As we mark the anniversary of Roe v. Wade on Jan. 22, Wisconsinites are confronted with a stark reality: The rights we cherish are fragile and must be actively defended and enshrined in law.
Nearly a year and a half after the U.S. Supreme Court overturned Roe v. Wade and Wisconsin’s 1849 abortion ban went back into effect, it may be easy for some to forget the harm that the ban has been inflicting. But as anti-abortion lawmakers in our state continue to pass legislation to obstruct and stigmatize abortion, I can’t forget what these restrictions do to women like me.
Wisconsin, like every other state, is facing an uncertain future due to a shifting climate and diminishing natural resources, and instead of working towards climate solutions, our representatives are busy dismantling the very policies that are proven to work.
Lahaina on the Hawaiian island of Maui is not the first U.S. city to be laid waste by wildfires.
Wisconsin is Ground Zero for attacks on democracy, which generated a tsunami of news from the Capitol this week.
Broad public engagement, or the lack of it, has been a long-running challenge in assimilating emerging technologies, and is key to tackling the challenges they bring.

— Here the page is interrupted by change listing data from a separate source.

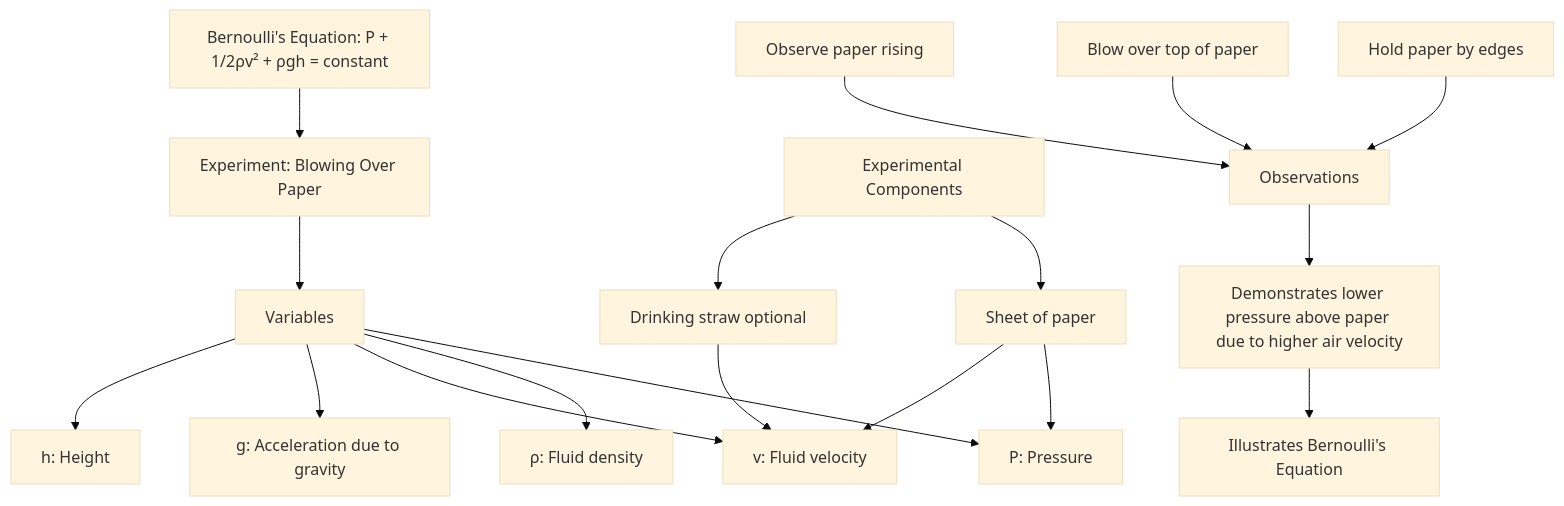
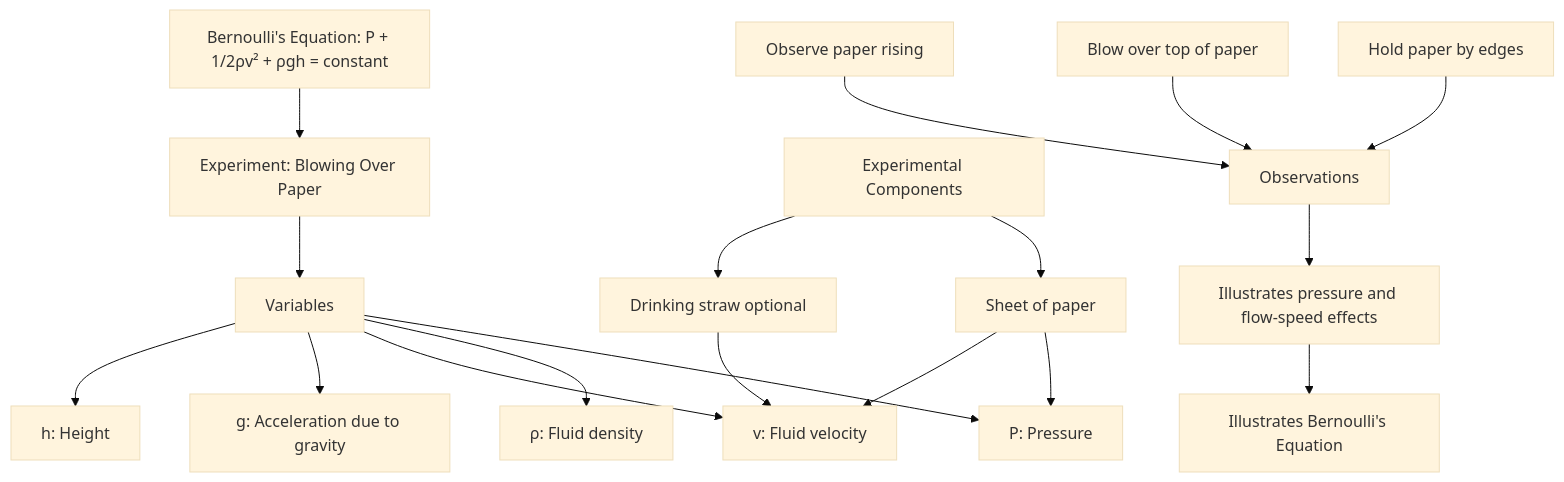
Before and after one commit to Josh-XT/math: diagram 19 of 35 in README.md, drawn with Mermaid (base theme). The commit also changed other lines of this file, not shown here.

````diff
--- a/README.md
+++ b/README.md
@@ -1606,25 +1613,25 @@
 ```mermaid
 graph TD
     A["Bernoulli's Equation: P + 1/2ρv² + ρgh = constant"] --> B["Experiment: Blowing Over Paper"]
     B --> C["Variables"]
     C --> D["P: Pressure"]
     C --> E["ρ: Fluid density"]
     C --> F["v: Fluid velocity"]
     C --> G["g: Acceleration due to gravity"]
     C --> H["h: Height"]
     
     I["Experimental Components"] --> J["Sheet of paper"]
     I --> K["Drinking straw optional"]
     
     J --> D
     J --> F
     K --> F
     
     L["Observations"]
     M["Hold paper by edges"] --> L
     N["Blow over top of paper"] --> L
     O["Observe paper rising"] --> L
     
-    L --> P["Demonstrates lower pressure above paper due to higher air velocity"]
+    L --> P["Illustrates pressure and flow-speed effects"]
     P --> Q["Illustrates Bernoulli's Equation"]
 ```
````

The stakes are high again for Republicans and their allies this year, with a challenge to Wisconsin’s gerrymandered maps, which have locked in disproportionate Republican control of the state Legislature for more than a decade.

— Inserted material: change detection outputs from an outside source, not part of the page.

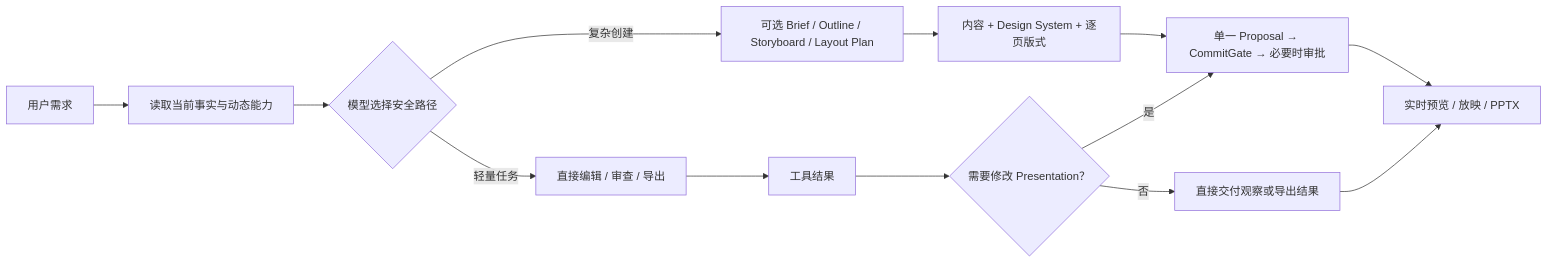
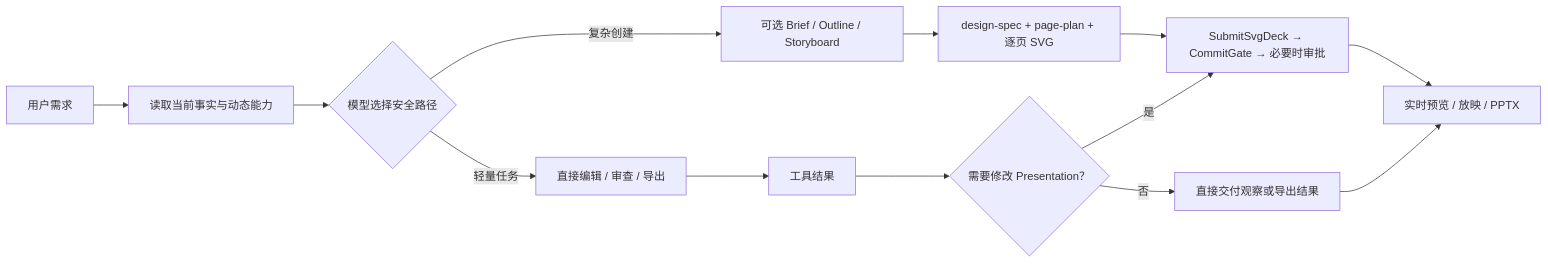
The first of 2 diagrams in README.md (putl-dream/ppt), drawn with Mermaid before and after one commit. The commit also changed other lines of this file and 49 other files, not shown here.

````diff
--- a/README.md
+++ b/README.md
@@ -67,15 +67,15 @@
 ```mermaid
 flowchart LR
   A["用户需求"] --> B["读取当前事实与动态能力"]
   B --> C{"模型选择安全路径"}
-  C -->|复杂创建| D["可选 Brief / Outline / Storyboard / Layout Plan"]
+  C -->|复杂创建| D["可选 Brief / Outline / Storyboard"]
   C -->|轻量任务| E["直接编辑 / 审查 / 导出"]
-  D --> F["内容 + Design System + 逐页版式"]
+  D --> F["design-spec + page-plan + 逐页 SVG"]
   E --> G["工具结果"]
-  F --> I["单一 Proposal → CommitGate → 必要时审批"]
+  F --> I["SubmitSvgDeck → CommitGate → 必要时审批"]
   G --> H{"需要修改 Presentation？"}
   H -->|是| I
   H -->|否| J["直接交付观察或导出结果"]
   I --> K["实时预览 / 放映 / PPTX"]
   J --> K
 ```
````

After a long, bitter, and record-breakingly expensive state Supreme Court race, Protasiewicz takes her seat this week, tilting the bench on the state’s highest court to the left for the first time in 15 years.
Wisconsin Congressman Mark Pocan is an affable guy, a progressive Democrat with a reputation for getting along with conservative Republicans. His long-term friendship with Wisconsin’s Republican Assembly Speaker Robin Vos is a matter of puzzlement for many of Pocan’s supporters. So it was particularly dramatic to see him rise to chastise his GOP colleagues on the House Appropriations Committee this week for behavior he described as “bigoted” and “insane.”
Wisconsin’s biennial budget battle effectively ended Tuesday when the Milwaukee Common Council voted to raise the city’s sales tax.